Exercise instructions -
Reproduce the records below exactly; the images should not appear.

BEGIN

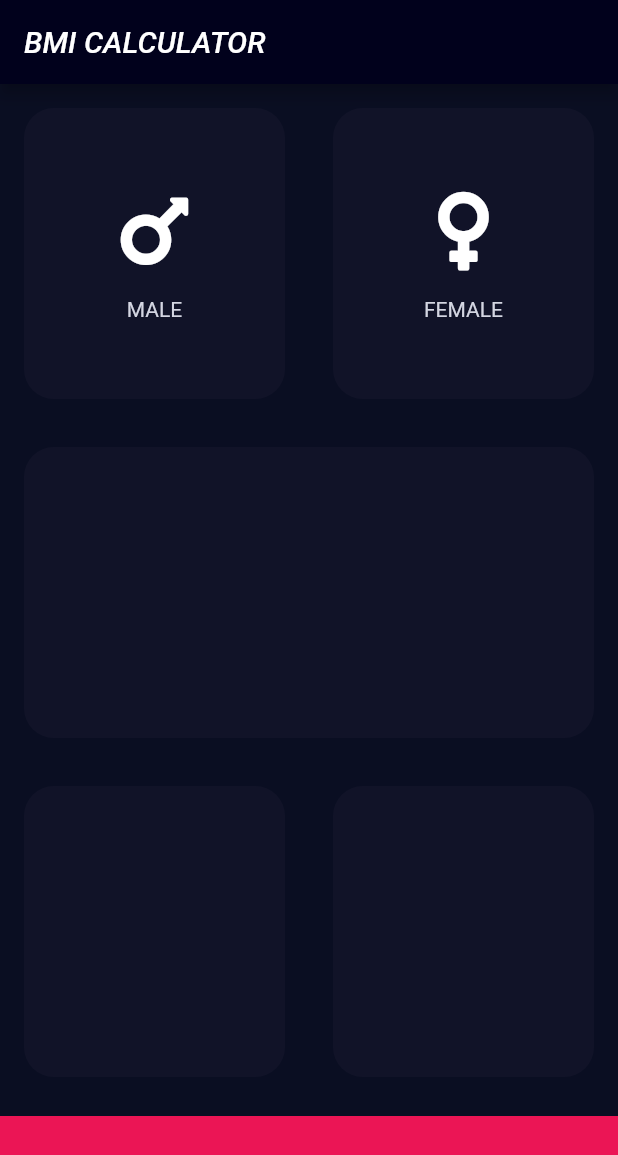
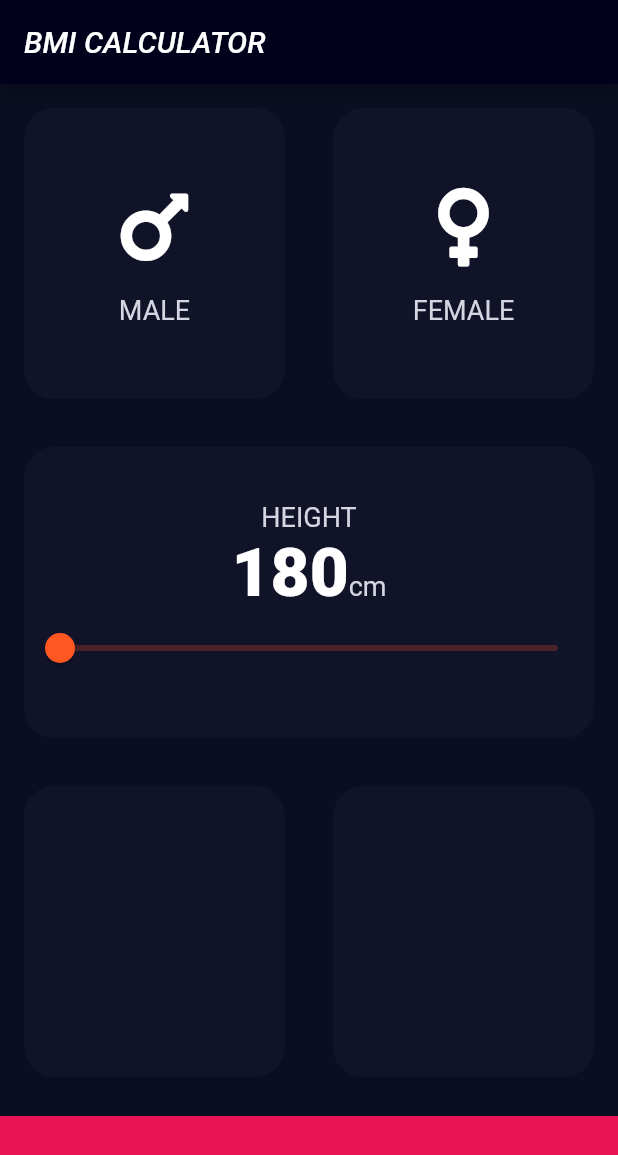
Before and after one commit to SrijanSamridh/BMI_CalculatorAppFlutter, a Flutter app: the screen it shows after launch, on a phone screen of 412 x 824 dp. Shown: the top 1155 px of the screen. Run offline on Flutter 3.47's test engine with Material 2 defaults, Android fonts, the phone set to English and light mode, and no system bars; our stand-ins replace font_awesome_flutter.

Commit message:
added a new Widget

```diff
--- /dev/null
+++ b/lib/constants.dart
@@ -0,0 +1,16 @@
+import 'package:flutter/material.dart';
+
+const kBottomContainerHeight = 80.0;
+const kBottomContainerColor = Color(0xFFEB1555);
+const kActiveContainerColor = Color(0xFF1D1E33);
+const kInactiveContainerColor = Color(0xFF111328);
+const kAppBarColor = Color(0xff01011c);
+const kFontColor = Color(0xFFD4D6E2);
+
+
+const kLabelTextStyle = TextStyle(
+  fontSize: 18.0,
+  color: kFontColor,
+);
+
+const kNumberStyle = TextStyle(fontWeight: FontWeight.w900, fontSize: 45.0,);
--- a/lib/icon_content.dart
+++ b/lib/icon_content.dart
@@ -1,10 +1,5 @@
 import 'package:flutter/material.dart';
-
-const fontColor = Color(0xFFD4D6E2);
-const labelTextStyle = TextStyle(
-  fontSize: 14.0,
-  color: fontColor,
-);
+import 'constants.dart';
 
 class IconContent extends StatelessWidget {
   const IconContent({Key? key, required this.icon, required this.label})
@@ -26,7 +21,7 @@ class IconContent extends StatelessWidget {
         ),
         Text(
           label,
-          style: labelTextStyle
+          style: kLabelTextStyle
         ),
       ],
     );
--- a/lib/input_page.dart
+++ b/lib/input_page.dart
@@ -2,18 +2,9 @@ import 'package:flutter/material.dart';
 import 'package:font_awesome_flutter/font_awesome_flutter.dart';
 import 'icon_content.dart';
 import 'reuse_container.dart';
+import 'constants.dart';
 
-const bottomContainerHeight = 80.0;
-const bottomContainerColor = Color(0xFFEB1555);
-const activeContainerColor = Color(0xFF1D1E33);
-const inactiveContainerColor = Color(0xFF111328);
-const appBarColor = Color(0xff01011c);
-const fontColor = Color(0xFFD4D6E2);
-
-enum Gender{
-  male,
-  female
-}
+enum Gender { male, female }
 
 class InputPage extends StatefulWidget {
   const InputPage({Key? key}) : super(key: key);
@@ -23,14 +14,14 @@ class InputPage extends StatefulWidget {
 }
 
 class _InputPageState extends State<InputPage> {
-
   dynamic selectedGender;
+  int height = 180;
 
   @override
   Widget build(BuildContext context) {
     return Scaffold(
         appBar: AppBar(
-          backgroundColor: appBarColor,
+          backgroundColor: kAppBarColor,
           title: const Text(
             'BMI CALCULATOR',
             style: TextStyle(
@@ -39,38 +30,39 @@ class _InputPageState extends State<InputPage> {
           ),
         ),
         body: Column(
+          crossAxisAlignment: CrossAxisAlignment.stretch,
           children: [
             Expanded(
               child: Row(
                 children: [
                   Expanded(
-                      child: GestureDetector(
-                      onTap: () {
+                      child: ReuseContainer(
+                    onPress: () {
                       setState(() {
                         selectedGender = Gender.male;
                       });
                     },
-                    child: ReuseContainer(
-                      myColor: selectedGender == Gender.male? activeContainerColor : inactiveContainerColor,
+                    myColor: selectedGender == Gender.male
+                        ? kActiveContainerColor
+                        : kInactiveContainerColor,
                     cardChild: const IconContent(
                       icon: FontAwesomeIcons.mars,
                       label: "MALE",
                     ),
-                    ),
                   )),
                   Expanded(
-                      child: GestureDetector(
-                    onTap: () {
+                      child: ReuseContainer(
+                    onPress: () {
                       setState(() {
                         selectedGender = Gender.female;
                       });
                     },
-                    child: ReuseContainer(
-                      myColor: selectedGender == Gender.female? activeContainerColor : inactiveContainerColor,
+                    myColor: selectedGender == Gender.female
+                        ? kActiveContainerColor
+                        : kInactiveContainerColor,
                     cardChild: const IconContent(
                       icon: FontAwesomeIcons.venus,
                       label: "FEMALE",
-                      ),
                     ),
                   )),
                 ],
@@ -81,8 +73,33 @@ class _InputPageState extends State<InputPage> {
                 children: [
                   Expanded(
                       child: ReuseContainer(
-                    myColor: inactiveContainerColor,
-                    cardChild: Column(),
+                    onPress: () {},
+                    myColor: kInactiveContainerColor,
+                    cardChild: Column(
+                      mainAxisAlignment: MainAxisAlignment.center,
+                      children: [
+                        const Text(
+                          'HEIGHT',
+                          style: kLabelTextStyle,
+                        ),
+                        Row(
+                          mainAxisAlignment: MainAxisAlignment.center,
+                          crossAxisAlignment: CrossAxisAlignment.baseline,
+                          textBaseline: TextBaseline.alphabetic,
+                          children: [
+                            Text( height.toString(),
+                              style: kNumberStyle,
+                            ),
+                            const Text('cm',style: kLabelTextStyle,),
+                          ],
+                        ),
+                        Slider(
+                          value: height.toDouble(),
+                          min: 180.0,
+                          max: 220.0, onChanged: (double value) {  },
+                        ),
+                      ],
+                    ),
                   )),
                 ],
               ),
@@ -92,21 +109,23 @@ class _InputPageState extends State<InputPage> {
                 children: [
                   Expanded(
                       child: ReuseContainer(
-                    myColor: inactiveContainerColor,
+                    onPress: () {},
+                    myColor: kInactiveContainerColor,
                     cardChild: Column(),
                   )),
                   Expanded(
                       child: ReuseContainer(
-                    myColor: inactiveContainerColor,
+                    onPress: () {},
+                    myColor: kInactiveContainerColor,
                     cardChild: Column(),
                   )),
                 ],
               ),
             ),
             Container(
-              color: bottomContainerColor,
+              color: kBottomContainerColor,
               margin: const EdgeInsets.only(top: 10.0),
-              height: bottomContainerHeight,
+              height: kBottomContainerHeight,
               width: double.infinity,
             ),
           ],
--- a/lib/reuse_container.dart
+++ b/lib/reuse_container.dart
@@ -2,15 +2,18 @@ import 'package:flutter/material.dart';
 
 class ReuseContainer extends StatelessWidget {
   const ReuseContainer(
-      {Key? key, required this.myColor, required this.cardChild})
+      {Key? key, required this.myColor, required this.cardChild, required this.onPress})
       : super(key: key);
   // const ReuseContainer({@required this.myColor, this.cardChild});
   final Color myColor;
   final Widget cardChild;
+  final dynamic onPress;
 
   @override
   Widget build(BuildContext context) {
-    return Container(
+    return GestureDetector(
+      onTap: onPress,
+      child: Container(
         child: cardChild,
         margin: const EdgeInsets.all(16.0),
         decoration: BoxDecoration(
@@ -18,6 +21,7 @@ class ReuseContainer extends StatelessWidget {
           color: myColor,
           borderRadius: const BorderRadius.all(Radius.circular(20)),
         ),
+      ),
     );
   }
 }
```
Lines whose indentation alone changed are shown as unchanged.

END

Response area -
Before and after one commit to SrijanSamridh/BMI_CalculatorAppFlutter, a Flutter app: the screen it shows after launch, on a phone screen of 412 x 824 dp. Shown: the top 1155 px of the screen. Run offline on Flutter 3.47's test engine with Material 2 defaults, Android fonts, the phone set to English and light mode, and no system bars; our stand-ins replace font_awesome_flutter.

Commit message:
added a new Widget

```diff
--- /dev/null
+++ b/lib/constants.dart
@@ -0,0 +1,16 @@
+import 'package:flutter/material.dart';
+
+const kBottomContainerHeight = 80.0;
+const kBottomContainerColor = Color(0xFFEB1555);
+const kActiveContainerColor = Color(0xFF1D1E33);
+const kInactiveContainerColor = Color(0xFF111328);
+const kAppBarColor = Color(0xff01011c);
+const kFontColor = Color(0xFFD4D6E2);
+
+
+const kLabelTextStyle = TextStyle(
+  fontSize: 18.0,
+  color: kFontColor,
+);
+
+const kNumberStyle = TextStyle(fontWeight: FontWeight.w900, fontSize: 45.0,);
--- a/lib/icon_content.dart
+++ b/lib/icon_content.dart
@@ -1,10 +1,5 @@
 import 'package:flutter/material.dart';
-
-const fontColor = Color(0xFFD4D6E2);
-const labelTextStyle = TextStyle(
-  fontSize: 14.0,
-  color: fontColor,
-);
+import 'constants.dart';
 
 class IconContent extends StatelessWidget {
   const IconContent({Key? key, required this.icon, required this.label})
@@ -26,7 +21,7 @@ class IconContent extends StatelessWidget {
         ),
         Text(
           label,
-          style: labelTextStyle
+          style: kLabelTextStyle
         ),
       ],
     );
--- a/lib/input_page.dart
+++ b/lib/input_page.dart
@@ -2,18 +2,9 @@ import 'package:flutter/material.dart';
 import 'package:font_awesome_flutter/font_awesome_flutter.dart';
 import 'icon_content.dart';
 import 'reuse_container.dart';
+import 'constants.dart';
 
-const bottomContainerHeight = 80.0;
-const bottomContainerColor = Color(0xFFEB1555);
-const activeContainerColor = Color(0xFF1D1E33);
-const inactiveContainerColor = Color(0xFF111328);
-const appBarColor = Color(0xff01011c);
-const fontColor = Color(0xFFD4D6E2);
-
-enum Gender{
-  male,
-  female
-}
+enum Gender { male, female }
 
 class InputPage extends StatefulWidget {
   const InputPage({Key? key}) : super(key: key);
@@ -23,14 +14,14 @@ class InputPage extends StatefulWidget {
 }
 
 class _InputPageState extends State<InputPage> {
-
   dynamic selectedGender;
+  int height = 180;
 
   @override
   Widget build(BuildContext context) {
     return Scaffold(
         appBar: AppBar(
-          backgroundColor: appBarColor,
+          backgroundColor: kAppBarColor,
           title: const Text(
             'BMI CALCULATOR',
             style: TextStyle(
@@ -39,38 +30,39 @@ class _InputPageState extends State<InputPage> {
           ),
         ),
         body: Column(
+          crossAxisAlignment: CrossAxisAlignment.stretch,
           children: [
             Expanded(
               child: Row(
                 children: [
                   Expanded(
-                      child: GestureDetector(
-                      onTap: () {
+                      child: ReuseContainer(
+                    onPress: () {
                       setState(() {
                         selectedGender = Gender.male;
                       });
                     },
-                    child: ReuseContainer(
-                      myColor: selectedGender == Gender.male? activeContainerColor : inactiveContainerColor,
+                    myColor: selectedGender == Gender.male
+                        ? kActiveContainerColor
+                        : kInactiveContainerColor,
                     cardChild: const IconContent(
                       icon: FontAwesomeIcons.mars,
                       label: "MALE",
                     ),
-                    ),
                   )),
                   Expanded(
-                      child: GestureDetector(
-                    onTap: () {
+                      child: ReuseContainer(
+                    onPress: () {
                       setState(() {
                         selectedGender = Gender.female;
                       });
                     },
-                    child: ReuseContainer(
-                      myColor: selectedGender == Gender.female? activeContainerColor : inactiveContainerColor,
+                    myColor: selectedGender == Gender.female
+                        ? kActiveContainerColor
+                        : kInactiveContainerColor,
                     cardChild: const IconContent(
                       icon: FontAwesomeIcons.venus,
                       label: "FEMALE",
-                      ),
                     ),
                   )),
                 ],
@@ -81,8 +73,33 @@ class _InputPageState extends State<InputPage> {
                 children: [
                   Expanded(
                       child: ReuseContainer(
-                    myColor: inactiveContainerColor,
-                    cardChild: Column(),
+                    onPress: () {},
+                    myColor: kInactiveContainerColor,
+                    cardChild: Column(
+                      mainAxisAlignment: MainAxisAlignment.center,
+                      children: [
+                        const Text(
+                          'HEIGHT',
+                          style: kLabelTextStyle,
+                        ),
+                        Row(
+                          mainAxisAlignment: MainAxisAlignment.center,
+                          crossAxisAlignment: CrossAxisAlignment.baseline,
+                          textBaseline: TextBaseline.alphabetic,
+                          children: [
+                            Text( height.toString(),
+                              style: kNumberStyle,
+                            ),
+                            const Text('cm',style: kLabelTextStyle,),
+                          ],
+                        ),
+                        Slider(
+                          value: height.toDouble(),
+                          min: 180.0,
+                          max: 220.0, onChanged: (double value) {  },
+                        ),
+                      ],
+                    ),
                   )),
                 ],
               ),
@@ -92,21 +109,23 @@ class _InputPageState extends State<InputPage> {
                 children: [
                   Expanded(
                       child: ReuseContainer(
-                    myColor: inactiveContainerColor,
+                    onPress: () {},
+                    myColor: kInactiveContainerColor,
                     cardChild: Column(),
                   )),
                   Expanded(
                       child: ReuseContainer(
-                    myColor: inactiveContainerColor,
+                    onPress: () {},
+                    myColor: kInactiveContainerColor,
                     cardChild: Column(),
                   )),
                 ],
               ),
             ),
             Container(
-              color: bottomContainerColor,
+              color: kBottomContainerColor,
               margin: const EdgeInsets.only(top: 10.0),
-              height: bottomContainerHeight,
+              height: kBottomContainerHeight,
               width: double.infinity,
             ),
           ],
--- a/lib/reuse_container.dart
+++ b/lib/reuse_container.dart
@@ -2,15 +2,18 @@ import 'package:flutter/material.dart';
 
 class ReuseContainer extends StatelessWidget {
   const ReuseContainer(
-      {Key? key, required this.myColor, required this.cardChild})
+      {Key? key, required this.myColor, required this.cardChild, required this.onPress})
       : super(key: key);
   // const ReuseContainer({@required this.myColor, this.cardChild});
   final Color myColor;
   final Widget cardChild;
+  final dynamic onPress;
 
   @override
   Widget build(BuildContext context) {
-    return Container(
+    return GestureDetector(
+      onTap: onPress,
+      child: Container(
         child: cardChild,
         margin: const EdgeInsets.all(16.0),
         decoration: BoxDecoration(
@@ -18,6 +21,7 @@ class ReuseContainer extends StatelessWidget {
           color: myColor,
           borderRadius: const BorderRadius.all(Radius.circular(20)),
         ),
+      ),
     );
   }
 }
```
Lines whose indentation alone changed are shown as unchanged.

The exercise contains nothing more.